With the help of artificial intelligence, chemists from the University of Basel in Switzerland have computed the characteristics of about two million crystals made up of four chemical elements. The researchers were able to identify 90 previously unknown thermodynamically stable crystals that can be regarded as new materials. They report on their findings in the scientific journal Physical Review Letters.

Elpasolite is a glassy, transparent, shiny and soft mineral with a cubic crystal structure. First discovered in El Paso County (Colorado, USA), it can also be...

Im Focus: Complex hardmetal tools out of the 3D printer

For the first time, Fraunhofer IKTS shows additively manufactured hardmetal tools at WorldPM 2016 in Hamburg.
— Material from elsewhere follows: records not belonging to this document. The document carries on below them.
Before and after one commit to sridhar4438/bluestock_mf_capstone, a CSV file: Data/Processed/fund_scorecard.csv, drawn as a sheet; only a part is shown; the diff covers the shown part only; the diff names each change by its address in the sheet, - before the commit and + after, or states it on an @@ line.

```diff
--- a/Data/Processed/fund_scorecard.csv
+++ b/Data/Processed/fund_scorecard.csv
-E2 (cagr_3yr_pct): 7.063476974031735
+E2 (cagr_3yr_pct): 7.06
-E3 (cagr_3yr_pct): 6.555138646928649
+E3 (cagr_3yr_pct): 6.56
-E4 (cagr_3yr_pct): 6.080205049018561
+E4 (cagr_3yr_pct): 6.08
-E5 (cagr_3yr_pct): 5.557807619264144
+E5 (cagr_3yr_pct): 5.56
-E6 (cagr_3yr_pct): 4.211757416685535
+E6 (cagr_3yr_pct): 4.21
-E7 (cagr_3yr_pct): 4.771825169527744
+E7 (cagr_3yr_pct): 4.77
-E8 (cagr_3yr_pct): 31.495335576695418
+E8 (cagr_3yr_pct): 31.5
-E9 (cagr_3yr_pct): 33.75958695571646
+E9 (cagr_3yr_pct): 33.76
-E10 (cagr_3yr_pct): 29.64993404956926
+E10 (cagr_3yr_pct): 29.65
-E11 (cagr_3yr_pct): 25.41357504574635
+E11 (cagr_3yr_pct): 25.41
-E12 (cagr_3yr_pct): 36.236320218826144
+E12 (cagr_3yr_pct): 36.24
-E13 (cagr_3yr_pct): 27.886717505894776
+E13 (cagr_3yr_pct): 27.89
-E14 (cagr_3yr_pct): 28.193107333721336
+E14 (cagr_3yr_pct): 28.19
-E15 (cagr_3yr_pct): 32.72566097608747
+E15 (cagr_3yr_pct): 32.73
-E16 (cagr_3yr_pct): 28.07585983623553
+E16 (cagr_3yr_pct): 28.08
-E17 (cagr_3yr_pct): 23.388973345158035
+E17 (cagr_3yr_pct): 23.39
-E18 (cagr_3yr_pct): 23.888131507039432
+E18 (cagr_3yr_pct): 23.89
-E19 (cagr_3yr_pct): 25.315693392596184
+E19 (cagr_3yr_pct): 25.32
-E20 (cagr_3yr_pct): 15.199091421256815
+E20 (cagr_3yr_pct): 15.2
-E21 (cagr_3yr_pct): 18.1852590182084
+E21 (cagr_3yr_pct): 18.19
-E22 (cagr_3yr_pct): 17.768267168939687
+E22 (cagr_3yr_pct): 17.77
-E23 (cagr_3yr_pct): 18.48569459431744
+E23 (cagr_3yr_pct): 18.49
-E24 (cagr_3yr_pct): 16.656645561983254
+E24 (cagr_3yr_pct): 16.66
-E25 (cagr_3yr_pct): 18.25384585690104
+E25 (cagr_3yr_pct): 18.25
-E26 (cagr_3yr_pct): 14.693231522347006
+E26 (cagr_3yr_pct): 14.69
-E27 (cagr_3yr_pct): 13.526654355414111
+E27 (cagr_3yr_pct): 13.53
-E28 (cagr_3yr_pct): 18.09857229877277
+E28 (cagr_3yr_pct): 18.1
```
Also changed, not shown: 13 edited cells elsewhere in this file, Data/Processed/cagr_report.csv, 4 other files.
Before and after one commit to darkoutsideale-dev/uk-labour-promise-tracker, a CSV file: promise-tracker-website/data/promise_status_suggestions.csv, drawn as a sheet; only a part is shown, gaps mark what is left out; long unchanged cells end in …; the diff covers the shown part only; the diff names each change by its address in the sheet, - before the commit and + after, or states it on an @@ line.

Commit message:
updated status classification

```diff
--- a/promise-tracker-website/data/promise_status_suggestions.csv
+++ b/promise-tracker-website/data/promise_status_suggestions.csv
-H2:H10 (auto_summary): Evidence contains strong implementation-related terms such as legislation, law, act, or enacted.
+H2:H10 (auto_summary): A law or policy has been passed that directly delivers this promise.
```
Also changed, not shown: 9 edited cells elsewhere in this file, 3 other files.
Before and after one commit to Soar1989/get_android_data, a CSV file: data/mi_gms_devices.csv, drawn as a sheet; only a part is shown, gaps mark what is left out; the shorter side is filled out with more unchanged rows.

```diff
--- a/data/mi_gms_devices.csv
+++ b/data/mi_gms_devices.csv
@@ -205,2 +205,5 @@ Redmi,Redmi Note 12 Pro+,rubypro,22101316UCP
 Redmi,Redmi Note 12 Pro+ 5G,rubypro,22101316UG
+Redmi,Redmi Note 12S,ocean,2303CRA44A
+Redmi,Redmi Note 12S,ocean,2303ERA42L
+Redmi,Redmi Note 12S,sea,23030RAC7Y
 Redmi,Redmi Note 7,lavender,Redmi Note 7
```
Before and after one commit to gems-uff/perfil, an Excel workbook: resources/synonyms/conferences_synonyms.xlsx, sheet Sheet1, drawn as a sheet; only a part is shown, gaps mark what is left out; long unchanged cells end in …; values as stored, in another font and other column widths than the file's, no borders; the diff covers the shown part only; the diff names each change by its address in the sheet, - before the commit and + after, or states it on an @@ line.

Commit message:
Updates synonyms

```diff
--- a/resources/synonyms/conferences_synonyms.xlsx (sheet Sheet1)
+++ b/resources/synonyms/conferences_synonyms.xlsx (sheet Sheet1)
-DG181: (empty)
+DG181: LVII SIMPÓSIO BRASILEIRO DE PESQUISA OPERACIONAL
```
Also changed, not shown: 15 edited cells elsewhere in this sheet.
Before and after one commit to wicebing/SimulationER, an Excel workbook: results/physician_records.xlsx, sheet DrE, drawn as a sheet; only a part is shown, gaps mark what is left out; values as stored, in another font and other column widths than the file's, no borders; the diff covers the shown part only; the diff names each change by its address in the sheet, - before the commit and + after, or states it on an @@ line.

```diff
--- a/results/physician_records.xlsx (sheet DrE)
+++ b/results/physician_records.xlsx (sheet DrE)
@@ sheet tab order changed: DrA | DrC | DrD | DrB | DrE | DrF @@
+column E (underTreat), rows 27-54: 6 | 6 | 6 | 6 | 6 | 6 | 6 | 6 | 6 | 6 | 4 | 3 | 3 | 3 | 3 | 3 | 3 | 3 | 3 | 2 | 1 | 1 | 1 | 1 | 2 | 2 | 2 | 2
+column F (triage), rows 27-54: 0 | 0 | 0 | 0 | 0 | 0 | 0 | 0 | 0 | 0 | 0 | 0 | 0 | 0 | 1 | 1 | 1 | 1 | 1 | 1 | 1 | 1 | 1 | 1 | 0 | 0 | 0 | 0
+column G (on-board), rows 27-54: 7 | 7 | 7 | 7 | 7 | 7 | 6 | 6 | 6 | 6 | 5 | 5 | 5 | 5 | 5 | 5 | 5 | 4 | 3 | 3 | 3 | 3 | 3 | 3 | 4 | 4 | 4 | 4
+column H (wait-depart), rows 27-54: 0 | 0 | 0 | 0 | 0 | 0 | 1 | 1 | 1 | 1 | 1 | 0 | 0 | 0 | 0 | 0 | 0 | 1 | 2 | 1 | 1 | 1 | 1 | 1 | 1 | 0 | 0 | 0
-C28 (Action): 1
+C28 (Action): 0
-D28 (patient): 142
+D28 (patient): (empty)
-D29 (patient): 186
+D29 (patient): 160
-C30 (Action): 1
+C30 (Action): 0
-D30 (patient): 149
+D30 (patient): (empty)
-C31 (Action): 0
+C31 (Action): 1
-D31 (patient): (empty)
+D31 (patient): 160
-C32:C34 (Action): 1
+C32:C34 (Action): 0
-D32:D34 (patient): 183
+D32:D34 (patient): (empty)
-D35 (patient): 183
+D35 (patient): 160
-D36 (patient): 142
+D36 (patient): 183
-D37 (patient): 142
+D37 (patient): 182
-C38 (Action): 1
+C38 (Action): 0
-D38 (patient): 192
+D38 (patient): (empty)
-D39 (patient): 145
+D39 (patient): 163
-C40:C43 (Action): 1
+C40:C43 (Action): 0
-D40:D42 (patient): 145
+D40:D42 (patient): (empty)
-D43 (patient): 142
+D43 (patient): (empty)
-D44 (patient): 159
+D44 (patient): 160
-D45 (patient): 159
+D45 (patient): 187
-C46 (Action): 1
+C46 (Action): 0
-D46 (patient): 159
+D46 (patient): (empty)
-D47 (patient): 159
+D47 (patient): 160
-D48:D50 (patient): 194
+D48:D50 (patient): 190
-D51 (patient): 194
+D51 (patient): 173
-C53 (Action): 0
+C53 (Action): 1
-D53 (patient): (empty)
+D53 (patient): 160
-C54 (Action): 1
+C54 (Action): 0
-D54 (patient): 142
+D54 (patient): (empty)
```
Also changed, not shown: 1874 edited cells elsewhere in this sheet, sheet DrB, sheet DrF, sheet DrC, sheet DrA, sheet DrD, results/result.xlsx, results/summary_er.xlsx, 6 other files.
Mechanical, chemical as well as a high heat resistance and extreme hardness are required from tools that are used in mechanical and automotive engineering or in plastics and building materials industry. Researchers at the Fraunhofer Institute for Ceramic Technologies and Systems IKTS in Dresden managed the production of complex hardmetal tools via 3D printing in a quality that are in no way inferior to conventionally produced high-performance tools.

Fraunhofer IKTS counts decades of proven expertise in the development of hardmetals. To date, reliable cutting, drilling, pressing and stamping tools made of...

All Focus news of the innovation-report >>>

Anzeige

Anzeige

Event News

European Health Forum Gastein 2016 kicks off today

28.09.2016 | Event News

Laser use for neurosurgery and biofabrication - LaserForum 2016 focuses on medical technology

27.09.2016 | Event News

Experts from industry and academia discuss the future mobile telecommunications standard 5G

23.09.2016 | Event News

 
Latest News

New imaging technique in Alzheimer’s disease - opens up possibilities for new drug development

28.09.2016 | Medical Engineering

Innovate coating extends the life of materials for industrial use

28.09.2016 | Materials Sciences

Blockchain Set to Transform the Financial Services Market

28.09.2016 | Business and Finance

VideoLinks
B2B-VideoLinks
More VideoLinks >>>